I love the sensual nature of (most) fabric. Fabric is sensual, as that is affects all your senses. The tactile part is pretty obvious, but I love the smell of steamed wool, the crisp snap of a high quality cotton, the swish of taffeta and the smooth coolness of silk satin. I do NOT like working with polyester. Go ahead, call me a fabric snob, I just don't like it.

I get great, well-fitting clothes out of the deal.
Of all the things you can do with your time, how many past times result in something you need anyway? Especially these days when it's next to impossible to find anything made well enough to last more than a few months, or in fabric nice enough that you'd want it to last, even if you're able to pay top dollar, sewing gives you the chance to make what you want, make it out of good quality fabric, make with higher quality, and make it fit well.


So, if you're reading this, I'd love to hear why YOU sew (or why you're thinking about it.) Please share!!


Juliette

Wednesday, August 1, 2012

The Collared Shirt, Lesson 1

The Collared Shirt, Lesson 1 -- Front Placket

I started this series back in 2010, but I'm going to start over since I never followed through the last time and I've realized that many folks need more details and more photos to understand the construction steps.
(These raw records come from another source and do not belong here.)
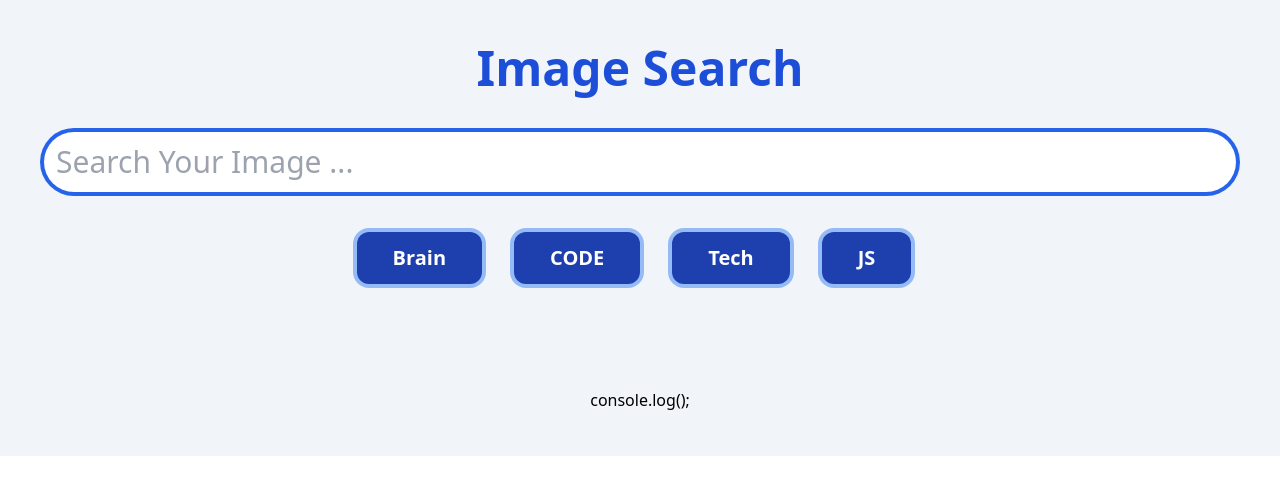
Repository: rkrukshan/react-image-gallery
Page: /
These files come from the project's save history. The page is drawn as it stood at one moment and after the next save; the edit follows.
The browser window is 1280 px wide. The pictures show the whole page.
The project was rebuilt for these pictures with package versions that can differ from the ones it lists, and the page was loaded fresh each time. Also part of the build but not shown: vite.config.js.

Above is the page before, as saved 2025-01-07 21:05:33.

### src/index.css
@tailwind base;
@tailwind components;
@tailwind utilities;

.btn {
  @apply bg-blue-800 text-white px-9 py-3 mr-3 rounded-xl ring-4 font-bold text-xl hover:ring-slate-400 hover:animate-pulse;
}
.img {
  @apply w-96 h-96 transition-all hover:scale-110 hover:ring-8 ring-blue-300 hover:cursor-pointer hover:shadow-xl shadow-black rounded-xl;
}

### src/App.jsx
import Gallery from "./assets/components/Gallery";

export default function App() {
  return (
    <div className=" mx-auto p-11 bg-slate-100">

    <Gallery/>

    </div>
  )
}

### src/assets/components/Gallery.jsx
import { useRef, useState } from "react";

import axios from "axios";

const API_URL = "https://api.unsplash.com/search/photos";

const per_page = 20;
export default function Gallery() {
  const searchInp = useRef(null);
  const [img, setImg] = useState([]);
  const [pge, setPge] = useState(1);
  const [tpage, setTpage] = useState(0);

  const fetchImg = async () => {
    try {
      const { data } = await axios.get(
        `${API_URL}?query=${
          searchInp.current.value
        }&page=${pge}&per_page=${per_page}&client_id=${
          import.meta.env.VITE_API_KEY
        }`
      );
      setImg(data.results);
      setTpage(data.total_pages);
    } catch (error) {
      console.log("Error: ", error.message);
    }
  };

  const formLoad = (event) => {
    event.preventDefault();
    fetchImg();

    console.log(searchInp.current.value);
  };

  const btnSearch = (event) => {
    searchInp.current.value = event;
    fetchImg();
  };

  return (
    <>


    <div>
      <h1 className="font-bold text-5xl text-blue-700 text-center">
        Image Search
      </h1>
      <div className="mt-10 text-3xl text-center">
        <form action="" onSubmit={formLoad}>
          <input
            type="search"
            placeholder="Search Your Image ..."
            className="w-full rounded-full ring-4 ring-blue-600 p-3"
            ref={searchInp}
          />
        </form>
      </div>
      <div className="grid gap-5  lg:flex justify-center mt-10 mx-auto">
        <button className="btn" onClick={() => btnSearch("Brain")}>
          Brain
        </button>
        <button className="btn" onClick={() => btnSearch("CODE")}>
          CODE
        </button>
        <button className="btn" onClick={() => btnSearch("Tech")}>
          Tech
        </button>
        <button className="btn" onClick={() => btnSearch("JS")}>
          JS
        </button>
      </div>

      <div className="flex gap-5 flex-wrap justify-center mt-10">
        {img.map((pic) => {
          return (
            <div key={pic.id} className="">
              <img
                className="img"
                src={pic.urls.small}
                alt={pic.alt_description}
              />
            </div>
          );
        })}
      </div>


    </div>
    <div className="flex flex-row justify-center mt-16">
    {pge > 1 && (
      <button className="btn"
        onClick={() => {
          setPge(pge - 1);
        }}>
        Previous
      </button>
    )}
    {pge < tpage && (
      <button className="btn"
        onClick={() => {
          setPge(pge + 1);
        }}>
        Next
      </button>
    )}
    console.log();

  </div>


    </>
  );
}

Loaded but not shown: index.html (common file); src/main.jsx (common file); tailwind.config.js (common file)

After the next save:
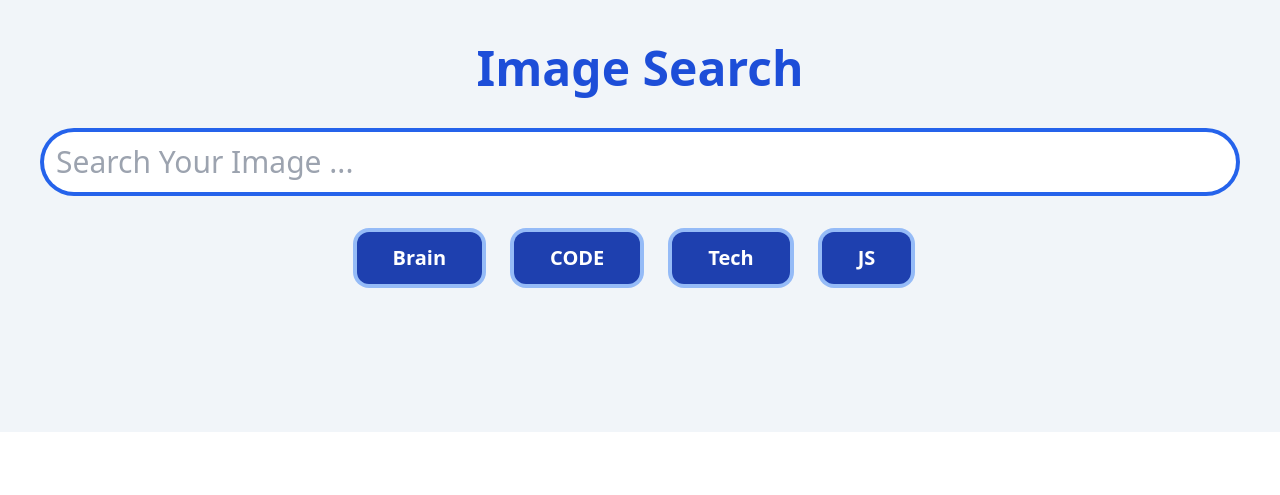
Saved 9 s later.
--- a/src/assets/components/Gallery.jsx
+++ b/src/assets/components/Gallery.jsx
@@ -105,7 +105,6 @@
         Next
       </button>
     )}
-    console.log();
 
   </div>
I will assume the reader has a basic understanding of sewing terms and some experience sewing clothing. Please do not hesitate to post questions, though, if I've used a term you don't understand or you need more details.
This class is all about the sewing steps of the shirt, so you'll need to pick out the size, cut out all the pieces and apply interfacing on your own.
TO SIMPLIFY THE STEPS, I'VE ASSUMED YOU HAVE SELECTED VIEW A or B (covered placket).

The pattern: Kwik Sew 2849 -- Princess seam blouse 
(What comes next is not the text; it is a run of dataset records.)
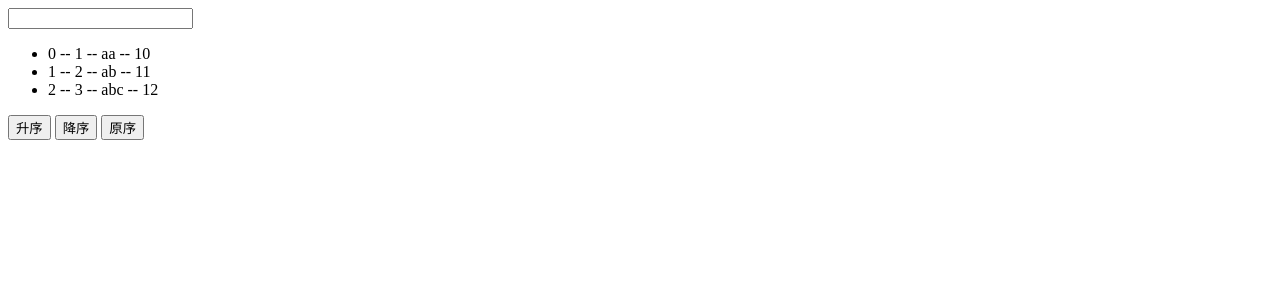
Repository: CodeHuai/vue_note
Page: 练习/index.html
An editor plug-in stored every save of this project. The page is shown before and after the next save, followed by the edit.
The browser window is 1280 px wide. The pictures show the whole page.

Above is the page before, as saved 2021-07-06 18:53:03.

After the next save:
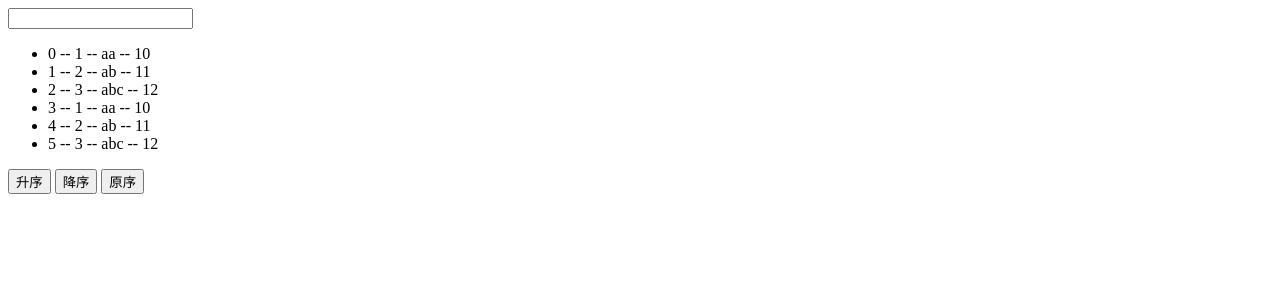
Saved 18 s later.
--- a/练习/index.html
+++ b/练习/index.html
@@ -29,6 +29,20 @@
                 info: '',
                 searchType: 0, // 0 -- 原序排序； 1 -- 升序排序； 2 -- 降序排序
                 persons: [{
+                        id: 1,
+                        name: 'aa',
+                        age: 10
+                    }, {
+                        id: 2,
+                        name: 'ab',
+                        age: 11
+                    },
+                    {
+                        id: 3,
+                        name: 'abc',
+                        age: 12
+                    },
+                    {
                         id: 1,
                         name: 'aa',
                         age: 10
Why I chose this pattern:

I really don't like side seam bust darts on shirts. Princess seams just seem more refined and more flattering on a wider range of bodies.
I also like the 1/4" seam allowances which require very little trimming. This does mean you need to be accurate when cutting out and sewing since you don't have much 'wiggle room'.








What you'll need for this lesson:

Left and right front shirt pieces with interfacing fused or basted in place
Straight edge ruler
Washable marking pencil/pen/chalk
Edge Stitch Foot (#10/C/D for Bernina owners) also called 'stitch in the ditch' or edge-joining foot.
Shirt front pattern piece

Let's get started!

Mark, fold and press.
I find it's much easier to mark a line to match the cut edge to instead of a line to fold on.
 I call this a "fold-to" line.

 

RIGHT FRONT:

1. Measure the distance between the front edge and the first fold line on the pattern (1 3/8").

2. DOUBLE this measurement (2 3/4")











3. Lay the RIGHT front piece right side down.

4. Mark a line on the WRONG side of the fabric 2-3/4" from the cut edge.





5. Fold the fabric (wrong sides together) so the front edge lines up with the mark you just made.

6. Press well.














7. Measure the distance from the first fold line to the second fold line (2-1/4")


8. Double this measurement (4-1/2")











9. Mark a line on the WRONG side of the fabric 4-1/2" FROM THE FOLDED EDGE.
















 
10. Fold the fabric so the folded edge lines up with this new mark.
(You'll now have two folds == 3 layers of fabric)

11. Press well.







12. Mark 1-1/8" from the new fold. You'll use this mark in the next section.














LEFT FRONT:
1. Repeat steps 1 - 6 above.






2. Open the fold and mark 1/2" from the CUT edge.









3. Fold so the cut edge lines up with the mark.

4.  Press well.
















5. Fold first fold again and press well.








Sew the front plackets.

 
RIGHT FRONT:

1. Put the edge stitch foot on your machine.

2. Make sure the needle is the center position.

3. Line up the blade on the foot with your mark and sew the front placket.













4. Fold the facing back towards the front edge.
5. Press well.



LEFT FRONT:

1. Move the needle to the right (How far depends on your machine and sewing accuracy--you might want to practice first).

2. Line up the blade on the foot with inside fold and sew the front placket.







AND YOU ARE DONE! (with lesson 1, at least :)  )




Next up: Princess Seams